# Problem details
What is needed is the full listing written out exactly, minus the pictures.

# Material provided
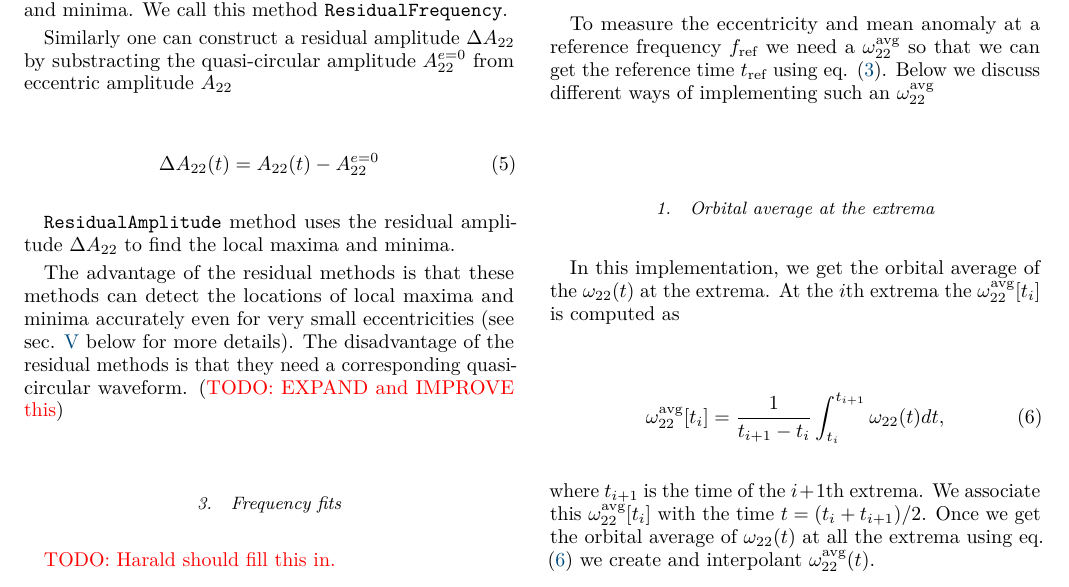
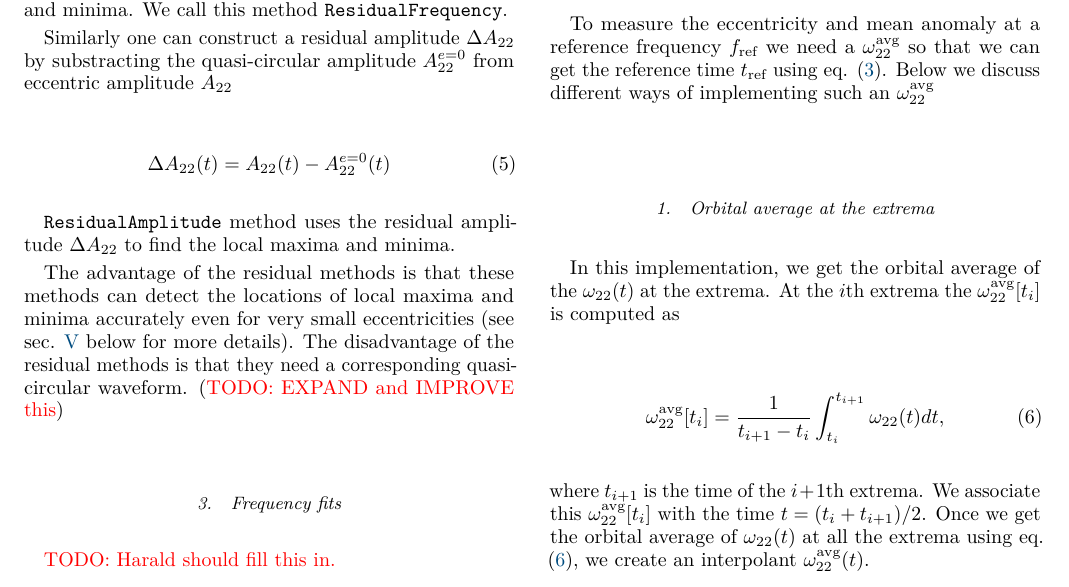
Before and after one commit to vijayvarma392/gw_eccentricity, a LaTeX paper (paper/paper.tex): part of page 3 of 6, cut so that both start at the same text. Compiled offline with pdfLaTeX.

Commit message:
minor corrections

```diff
--- a/paper/paper.tex
+++ b/paper/paper.tex
@@ -387,7 +387,7 @@ eccentric amplitude $A_{22}$
 
 \begin{equation}
   \label{eq:residual-amplitude}
-  \Delta A_{22}(t) = A_{22}(t) - A_{22}^{e=0}
+  \Delta A_{22}(t) = A_{22}(t) - A_{22}^{e=0}(t)
 \end{equation}
 
 \texttt{ResidualAmplitude} method uses the residual amplitude $\Delta
@@ -427,8 +427,8 @@ $\omega^{\text{avg}}_{22}[t_i]$ is computed as
 where $t_{i+1}$ is the time of the $i+1$th extrema. We associate this
 $\omega_{22}^{\text{avg}}[t_{i}]$ with the time $t = (t_i +
 t_{i+1})/2$. Once we get the orbital average of $\omega_{22}(t)$ at
-all the extrema using eq. (\ref{eq:orbital-average-at-extrema}) we
-create and interpolant $\omega_{22}^{\text{avg}}(t)$.
+all the extrema using eq. (\ref{eq:orbital-average-at-extrema}), we
+create an interpolant $\omega_{22}^{\text{avg}}(t)$.
 
 \subsubsection{Average between the extrema}
 \label{sec:average-between-the-extrema}
```
Also changed, not shown: paper/paper.tex (6 more changed lines).
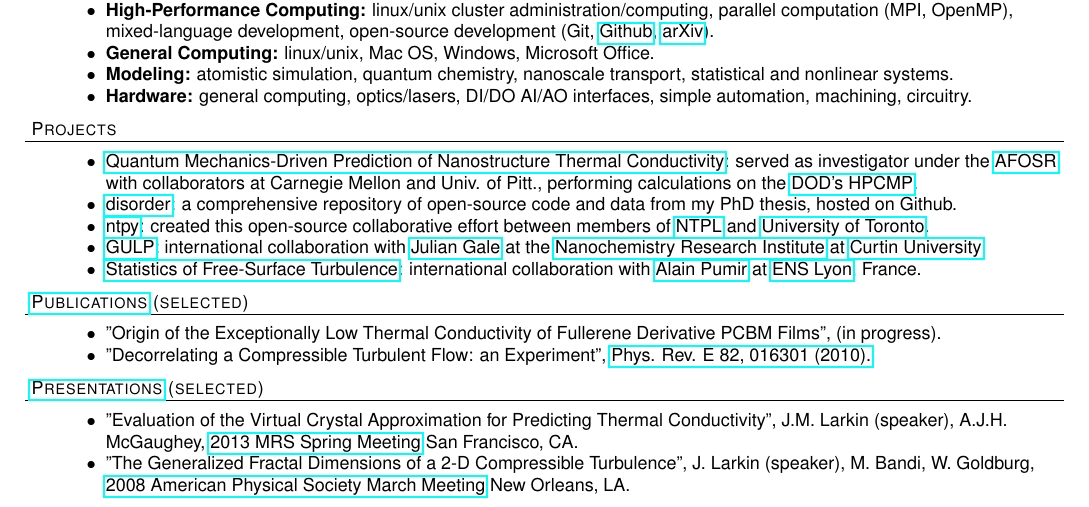
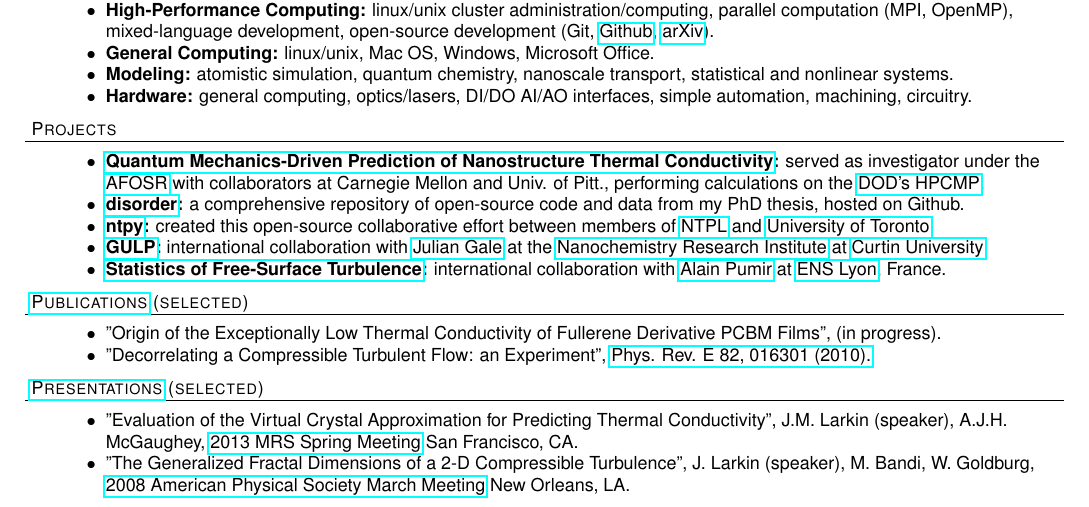
Before and after one commit to jasonlarkin/cmu-doc, a LaTeX CV (cv/jasonlarkin_cv.tex): part of the page, cut so that both start at the same text. Compiled offline with pdfLaTeX.

Commit message:
bolded cv

```diff
--- a/cv/jasonlarkin_cv.tex
+++ b/cv/jasonlarkin_cv.tex
@@ -125,19 +125,19 @@ Research: }
 \header{Projects}
 \begin{achievements}
 
-\item \href{http://ntpl.me.cmu.edu/research.html}{Quantum Mechanics-Driven Prediction of Nanostructure Thermal Conductivity}:
+\item \textbf{\href{http://ntpl.me.cmu.edu/research.html}{Quantum Mechanics-Driven Prediction of Nanostructure Thermal Conductivity}:}
 served as investigator under the
 \href{http://www.wpafb.af.mil/afrl/afosr/}{AFOSR} with collaborators at Carnegie Mellon and Univ. of Pitt., performing
 calculations on the \href{http://www.hpcmo.hpc.mil/cms2/index.php}{DOD's HPCMP}.
 
-\item \href{https://github.com/jasonlarkin/disorder}{disorder}: a comprehensive repository of open-source code and data from my PhD thesis, hosted on Github.
+\item \textbf{\href{https://github.com/jasonlarkin/disorder}{disorder}:} a comprehensive repository of open-source code and data from my PhD thesis, hosted on Github.
 
-\item \href{https://github.com/ntpl/ntpy}{ntpy}: created this open-source  collaborative effort between members of \href{http://ntpl.me.cmu.edu/}{NTPL} and \href{http://www.mie.utoronto.ca/labs/atoms/}{University of Toronto}.
+\item \textbf{\href{https://github.com/ntpl/ntpy}{ntpy}:} created this open-source  collaborative effort between members of \href{http://ntpl.me.cmu.edu/}{NTPL} and \href{http://www.mie.utoronto.ca/labs/atoms/}{University of Toronto}.
 
-\item \href{http://projects.ivec.org/gulp/}{GULP}: international collaboration with \href{http://nanochemistry.curtin.edu.au/people/staff.cfm/J.Gale}{Julian Gale} at the
+\item \textbf{\href{http://projects.ivec.org/gulp/}{GULP}:} international collaboration with \href{http://nanochemistry.curtin.edu.au/people/staff.cfm/J.Gale}{Julian Gale} at the
 \href{http://nanochemistry.curtin.edu.au/}{Nanochemistry Research Institute} at \href{http://www.curtin.edu.au/}{Curtin University}.
 
-\item \href{http://jasonlarkin.github.io/projects-ms.html}{Statistics of Free-Surface Turbulence}: international collaboration with \href{http://perso.ens-lyon.fr/alain.pumir/Pumir_webpage.html}{Alain Pumir} at \href{http://www.ens-lyon.eu/annuaire/m-pumir-alain-83656.kjsp?RH=ZYZYZYZYZYZYZYZYZYZYZY}{ENS Lyon}, France.
+\item \textbf{\href{http://jasonlarkin.github.io/projects-ms.html}{Statistics of Free-Surface Turbulence}:} international collaboration with \href{http://perso.ens-lyon.fr/alain.pumir/Pumir_webpage.html}{Alain Pumir} at \href{http://www.ens-lyon.eu/annuaire/m-pumir-alain-83656.kjsp?RH=ZYZYZYZYZYZYZYZYZYZYZY}{ENS Lyon}, France.
 
 \end{achievements}
 
```
Also changed, not shown: cv/jasonlarkin_cv.pdf, 3 other files.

# Written reply
Before and after one commit to vijayvarma392/gw_eccentricity, a LaTeX paper (paper/paper.tex): part of page 3 of 6, cut so that both start at the same text. Compiled offline with pdfLaTeX.

Commit message:
minor corrections

```diff
--- a/paper/paper.tex
+++ b/paper/paper.tex
@@ -387,7 +387,7 @@ eccentric amplitude $A_{22}$
 
 \begin{equation}
   \label{eq:residual-amplitude}
-  \Delta A_{22}(t) = A_{22}(t) - A_{22}^{e=0}
+  \Delta A_{22}(t) = A_{22}(t) - A_{22}^{e=0}(t)
 \end{equation}
 
 \texttt{ResidualAmplitude} method uses the residual amplitude $\Delta
@@ -427,8 +427,8 @@ $\omega^{\text{avg}}_{22}[t_i]$ is computed as
 where $t_{i+1}$ is the time of the $i+1$th extrema. We associate this
 $\omega_{22}^{\text{avg}}[t_{i}]$ with the time $t = (t_i +
 t_{i+1})/2$. Once we get the orbital average of $\omega_{22}(t)$ at
-all the extrema using eq. (\ref{eq:orbital-average-at-extrema}) we
-create and interpolant $\omega_{22}^{\text{avg}}(t)$.
+all the extrema using eq. (\ref{eq:orbital-average-at-extrema}), we
+create an interpolant $\omega_{22}^{\text{avg}}(t)$.
 
 \subsubsection{Average between the extrema}
 \label{sec:average-between-the-extrema}
```
Also changed, not shown: paper/paper.tex (6 more changed lines).
Before and after one commit to jasonlarkin/cmu-doc, a LaTeX CV (cv/jasonlarkin_cv.tex): part of the page, cut so that both start at the same text. Compiled offline with pdfLaTeX.

Commit message:
bolded cv

```diff
--- a/cv/jasonlarkin_cv.tex
+++ b/cv/jasonlarkin_cv.tex
@@ -125,19 +125,19 @@ Research: }
 \header{Projects}
 \begin{achievements}
 
-\item \href{http://ntpl.me.cmu.edu/research.html}{Quantum Mechanics-Driven Prediction of Nanostructure Thermal Conductivity}:
+\item \textbf{\href{http://ntpl.me.cmu.edu/research.html}{Quantum Mechanics-Driven Prediction of Nanostructure Thermal Conductivity}:}
 served as investigator under the
 \href{http://www.wpafb.af.mil/afrl/afosr/}{AFOSR} with collaborators at Carnegie Mellon and Univ. of Pitt., performing
 calculations on the \href{http://www.hpcmo.hpc.mil/cms2/index.php}{DOD's HPCMP}.
 
-\item \href{https://github.com/jasonlarkin/disorder}{disorder}: a comprehensive repository of open-source code and data from my PhD thesis, hosted on Github.
+\item \textbf{\href{https://github.com/jasonlarkin/disorder}{disorder}:} a comprehensive repository of open-source code and data from my PhD thesis, hosted on Github.
 
-\item \href{https://github.com/ntpl/ntpy}{ntpy}: created this open-source  collaborative effort between members of \href{http://ntpl.me.cmu.edu/}{NTPL} and \href{http://www.mie.utoronto.ca/labs/atoms/}{University of Toronto}.
+\item \textbf{\href{https://github.com/ntpl/ntpy}{ntpy}:} created this open-source  collaborative effort between members of \href{http://ntpl.me.cmu.edu/}{NTPL} and \href{http://www.mie.utoronto.ca/labs/atoms/}{University of Toronto}.
 
-\item \href{http://projects.ivec.org/gulp/}{GULP}: international collaboration with \href{http://nanochemistry.curtin.edu.au/people/staff.cfm/J.Gale}{Julian Gale} at the
+\item \textbf{\href{http://projects.ivec.org/gulp/}{GULP}:} international collaboration with \href{http://nanochemistry.curtin.edu.au/people/staff.cfm/J.Gale}{Julian Gale} at the
 \href{http://nanochemistry.curtin.edu.au/}{Nanochemistry Research Institute} at \href{http://www.curtin.edu.au/}{Curtin University}.
 
-\item \href{http://jasonlarkin.github.io/projects-ms.html}{Statistics of Free-Surface Turbulence}: international collaboration with \href{http://perso.ens-lyon.fr/alain.pumir/Pumir_webpage.html}{Alain Pumir} at \href{http://www.ens-lyon.eu/annuaire/m-pumir-alain-83656.kjsp?RH=ZYZYZYZYZYZYZYZYZYZYZY}{ENS Lyon}, France.
+\item \textbf{\href{http://jasonlarkin.github.io/projects-ms.html}{Statistics of Free-Surface Turbulence}:} international collaboration with \href{http://perso.ens-lyon.fr/alain.pumir/Pumir_webpage.html}{Alain Pumir} at \href{http://www.ens-lyon.eu/annuaire/m-pumir-alain-83656.kjsp?RH=ZYZYZYZYZYZYZYZYZYZYZY}{ENS Lyon}, France.
 
 \end{achievements}
 
```
Also changed, not shown: cv/jasonlarkin_cv.pdf, 3 other files.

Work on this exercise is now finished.